An ongoing financial battle between state and local officials in Pennsylvania was exacerbated this month by a confusing snag in the state’s system for disbursing school aid.
The trouble arose when the state told school districts that it was crediting them with a scheduled $400-million state subsidy payment on Monday, June 3, and then mysteriously withdrew the funds later the same day. Some local officials said they did not realize the money had been taken back until the next morning.
Sue Grimm, a spokesman for Gov. Robert P. Casey’s budget office, said the money was delayed for two reasons. First, state officials needed time to resolve a legislator’s questions over the propriety of transferring funds from other sources to the general fund, from which the school payments would come.
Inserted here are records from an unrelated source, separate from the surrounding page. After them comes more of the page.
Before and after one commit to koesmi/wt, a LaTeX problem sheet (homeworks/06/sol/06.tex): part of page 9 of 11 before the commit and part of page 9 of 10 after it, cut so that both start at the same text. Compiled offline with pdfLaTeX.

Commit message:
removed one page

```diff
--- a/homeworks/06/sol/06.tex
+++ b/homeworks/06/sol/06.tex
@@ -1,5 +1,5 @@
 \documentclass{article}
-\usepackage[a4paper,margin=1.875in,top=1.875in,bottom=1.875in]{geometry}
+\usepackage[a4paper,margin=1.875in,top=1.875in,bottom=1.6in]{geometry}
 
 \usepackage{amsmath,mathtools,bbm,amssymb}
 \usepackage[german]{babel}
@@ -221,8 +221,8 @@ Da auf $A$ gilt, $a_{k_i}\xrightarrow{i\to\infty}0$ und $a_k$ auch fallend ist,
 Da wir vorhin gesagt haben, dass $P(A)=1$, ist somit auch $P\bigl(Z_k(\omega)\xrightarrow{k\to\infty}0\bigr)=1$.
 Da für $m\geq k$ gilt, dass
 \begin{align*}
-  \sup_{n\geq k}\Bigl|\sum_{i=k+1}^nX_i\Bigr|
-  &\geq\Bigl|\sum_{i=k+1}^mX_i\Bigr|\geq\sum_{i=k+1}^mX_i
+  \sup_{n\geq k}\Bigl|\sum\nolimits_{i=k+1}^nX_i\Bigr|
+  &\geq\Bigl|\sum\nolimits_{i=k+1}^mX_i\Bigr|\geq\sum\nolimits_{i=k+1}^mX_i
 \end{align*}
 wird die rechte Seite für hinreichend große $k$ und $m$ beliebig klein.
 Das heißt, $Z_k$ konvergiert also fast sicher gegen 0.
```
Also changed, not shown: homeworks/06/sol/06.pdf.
The second reason involved a lawsuit by the state school-boards group, which seeks to force the state to immediately pay all of its obligations to districts. Mr. Casey, faced with a $470-billion budget shortfall, had earlier announced plans to make only two-thirds of the scheduled payments on time.
In response to the suit, state officials said they needed time to set aside $50 million from the payments for a fund to help districts in financial distress.
By the time those events had transpired, the banks’ payment mechanisms were already in place. The solution was to electronically issue districts the credit and debit notices almost simultaneously. No money was actually transferred to the accounts.
Districts received partial payments totaling $350 million the following Friday.
But the delay, coming after months of fiscal skirmishes with the Governor’s office, left some school officials bitter.
“Needless to say,” a school-board official said, “there’re a lot of hard feelings.”
Rock stars, who over the years have raised millions for the victims of hunger and natural disaster, may soon be coming to the aid of California’s fiscally pressed school system.
The rock impressario Bill Graham wants to organize musicians on behalf of his state’s cash-short schools.
Mr. Graham this month called a meeting of educators and prominent rock-and-rollers to discuss strategy.
“No disrespect to the Kurds’ problem and the Bangladesh problem,” Mr. Graham said, “but the difference between jungle life and civilized life is education.”
Mr. Graham suggested that he and his colleagues create an organization to press for more school funding, and raised the possibility of a benefit concert in the fall.--dv & hd
A version of this article appeared in the June 19, 1991 edition of Education Week as State Journal: Hard feelings; Rock to the rescue